America’s largest farms are far less risky than smaller operations and typically have fewer crop insurance claims, according to a new working paper from top agricultural economists. And proposals to exclude those farms from crop insurance could drive up costs for small farmers.
The study comes as Congress takes up debate on the future of America’s farm policy.
In crop insurance, farmers pay significant premiums for insurance coverage that is delivered by the private sector. Those premiums are discounted to encourage more farmers to participate, which reduces taxpayers’ exposure to costly disasters.
The resulting insurance coverage kicks in only if there is a loss – weather disaster or sharp price declines – and only after farmers shoulder a deductible of at least 25%.
The system has become an essential risk management tool for most farmers, with 1.2 million insurance policies now protecting $106 billion worth of crops on 311 million acres in all 50 states. Farmers have spent more than $15 billion from their own pockets on policies in the last 4 years alone.
Its popularity is one reason farm policy opponents are targeting insurance coverage in the next Farm Bill. Specifically, critics have their sights set on larger farms – looking to cap premium discounts for some farmers and exclude other operations altogether.
Study authors Keith H. Coble and Brian Williams, economists with Mississippi State University, examined indemnity payments to farms growing corn and soybeans to determine risk levels. What they found is the average per acre yield indemnity declines dramatically for farms larger than 4,000 acres.
Coble and Williams note for corn, the indemnities dropped from $10.44 per acre for farms of 100 acres to less than $7.00 per acre for farms with over 4,000 acres – a 33% difference.
For soybean, the indemnities dropped from $4 an acre for farmers of 100 acres to less than $3.25 an acre for farmers of more than 4,000 acres – a 19% reduction.
If the findings of this study are representative, then the result of excluding larger farms from crop insurance would be more losses per acre, and, over time, more costly premiums for the farmers remaining in the program..
Tom Zacharias, president of the National Crop Insurance Services, a trade group representing crop insurers, explained.
“Insurance is about spreading risk among as wide a base as possible, and in crop insurance that means enrolling as many acres as possible,” he said. “Having large farms that are less risky in the system effectively makes the whole system less risky and makes premiums cheaper for everyone else.”
Conversely, removing less risky participants drives up costs for everyone else, much like removing safe drivers from auto insurance or young, healthy people from life insurance.

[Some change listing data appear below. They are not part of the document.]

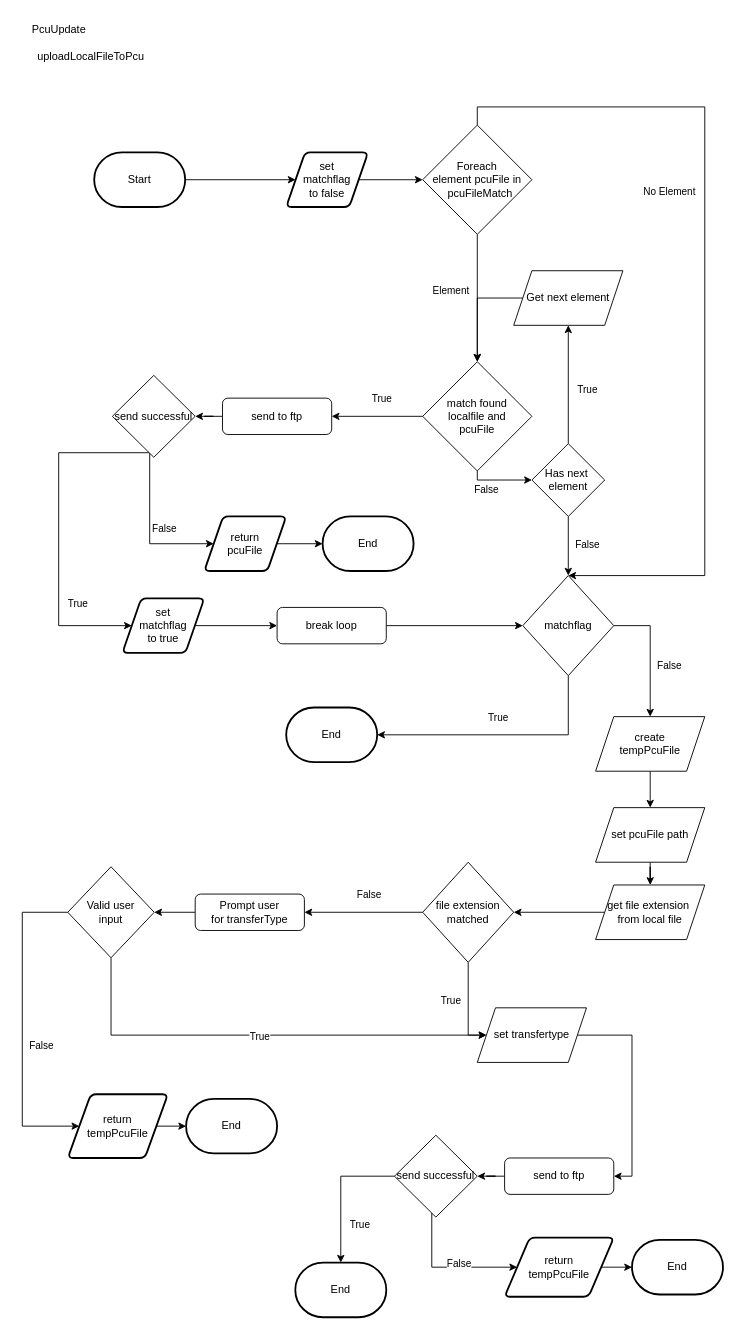
nicnike/Uml keeps this draw.io diagram as FlowChart/Update/UploadFile.drawio. Above is the earlier version. Source tidied: cells renumbered, new cells numbered last; positions are measured from the earlier drawing's top-left corner, leaving out a move shared by most shapes. Both pictures are drawn from the tidied source at 91%, with x=0, y=0 at pixel (22, 15).
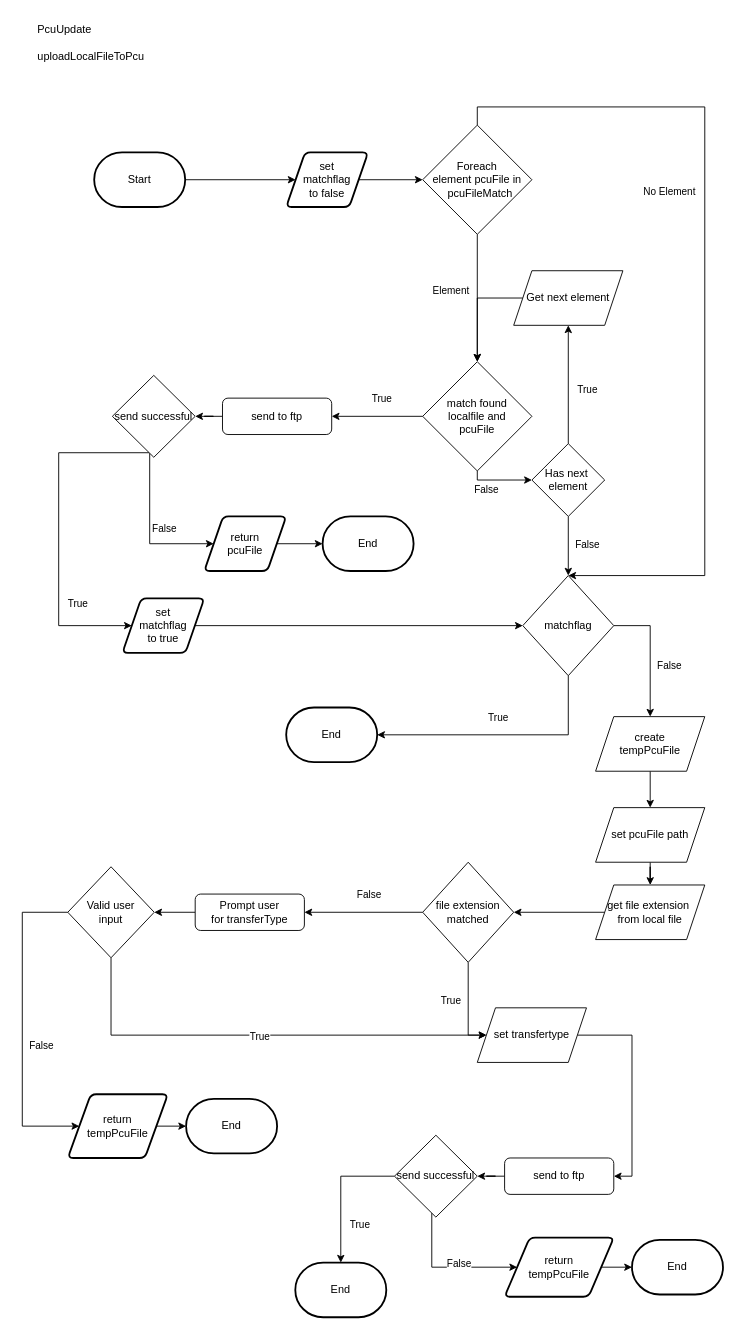
Above is the later version.

The change refers to these unchanged cells:
```xml
<mxCell id="24" value="matchflag" style="rhombus;whiteSpace=wrap;html=1;" parent="1" vertex="1">
  <mxGeometry x="550" y="615" width="100" height="110" as="geometry" />
</mxCell>
<mxCell id="36" value="set &lt;br&gt;matchflag&lt;br&gt;to true" style="shape=parallelogram;html=1;strokeWidth=2;perimeter=parallelogramPerimeter;whiteSpace=wrap;rounded=1;arcSize=12;size=0.23;" parent="1" vertex="1">
  <mxGeometry x="110" y="640" width="90" height="60" as="geometry" />
</mxCell>
```

What changed in the source:
```diff
@@
-    <mxCell id="6" value="PcuUpdate" style="text;html=1;align=center;verticalAlign=middle;strokeColor=none;fillColor=none;" parent="1" vertex="1">
-      <mxGeometry width="80" height="30" as="geometry" />
+    <mxCell id="6" value="&lt;div align=&quot;left&quot;&gt;PcuUpdate&lt;/div&gt;" style="text;html=1;align=left;verticalAlign=middle;strokeColor=none;fillColor=none;" parent="1" vertex="1">
+      <mxGeometry x="15" width="70" height="30" as="geometry" />
     </mxCell>
-    <mxCell id="7" value="uploadLocalFileToPcu" style="text;html=1;align=center;verticalAlign=middle;strokeColor=none;fillColor=none;" parent="1" vertex="1">
-      <mxGeometry y="30" width="150" height="30" as="geometry" />
+    <mxCell id="7" value="&lt;div align=&quot;left&quot;&gt;uploadLocalFileToPcu&lt;/div&gt;" style="text;html=1;align=left;verticalAlign=middle;strokeColor=none;fillColor=none;" parent="1" vertex="1">
+      <mxGeometry x="15" y="30" width="120" height="30" as="geometry" />
     </mxCell>
@@
-    <mxCell id="35" style="edgeStyle=orthogonalEdgeStyle;rounded=0;jettySize=auto;html=1;entryX=0;entryY=0.5;entryDx=0;entryDy=0;" parent="1" edge="1" source="36" target="38">
+    <mxCell id="35" style="edgeStyle=orthogonalEdgeStyle;rounded=0;jettySize=auto;html=1;entryX=0;entryY=0.5;entryDx=0;entryDy=0;" parent="1" edge="1" source="36" target="24">
       <mxGeometry relative="1" as="geometry" />
     </mxCell>
@@
-    <mxCell id="37" style="edgeStyle=orthogonalEdgeStyle;rounded=0;jettySize=auto;html=1;" parent="1" edge="1" source="38" target="24">
-      <mxGeometry relative="1" as="geometry" />
-    </mxCell>
-    <mxCell id="38" value="break loop" style="rounded=1;whiteSpace=wrap;html=1;fontSize=12;glass=0;strokeWidth=1;shadow=0;" parent="1" vertex="1">
-      <mxGeometry x="280" y="650" width="120" height="40" as="geometry" />
-    </mxCell>
```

That could have negative consequences for the agricultural industry, said Art Barnaby of Kansas State University’s Department of Agricultural Economics, an expert in the field of crop insurance. He authored a similar joint paper with KSU Professor Mykel Taylor on Kansas farmers in October 2017.
“The negative consequence is you have people uninsured, which increases political pressure for disaster aid. Ad hoc disaster programs can be more expensive and don’t provide the same level of certainty for farmers,” Barnaby said. “With crop insurance, you have something to make a business on.”
Work by Barnaby and Taylor showed that when you get out of the Midwest and into areas with high-valued fruits and vegetables – areas like California and the Northeast – the proposed caps could ensnare some smaller farms as well, limiting risk management protection for crops that have no other safety net.
“Crop insurance works because Congress made investments throughout the years to ensure it is affordable, widely available and economically viable,” Zacharias concluded. “Any effort to reverse those investments will ultimately hurt farmers and taxpayers.”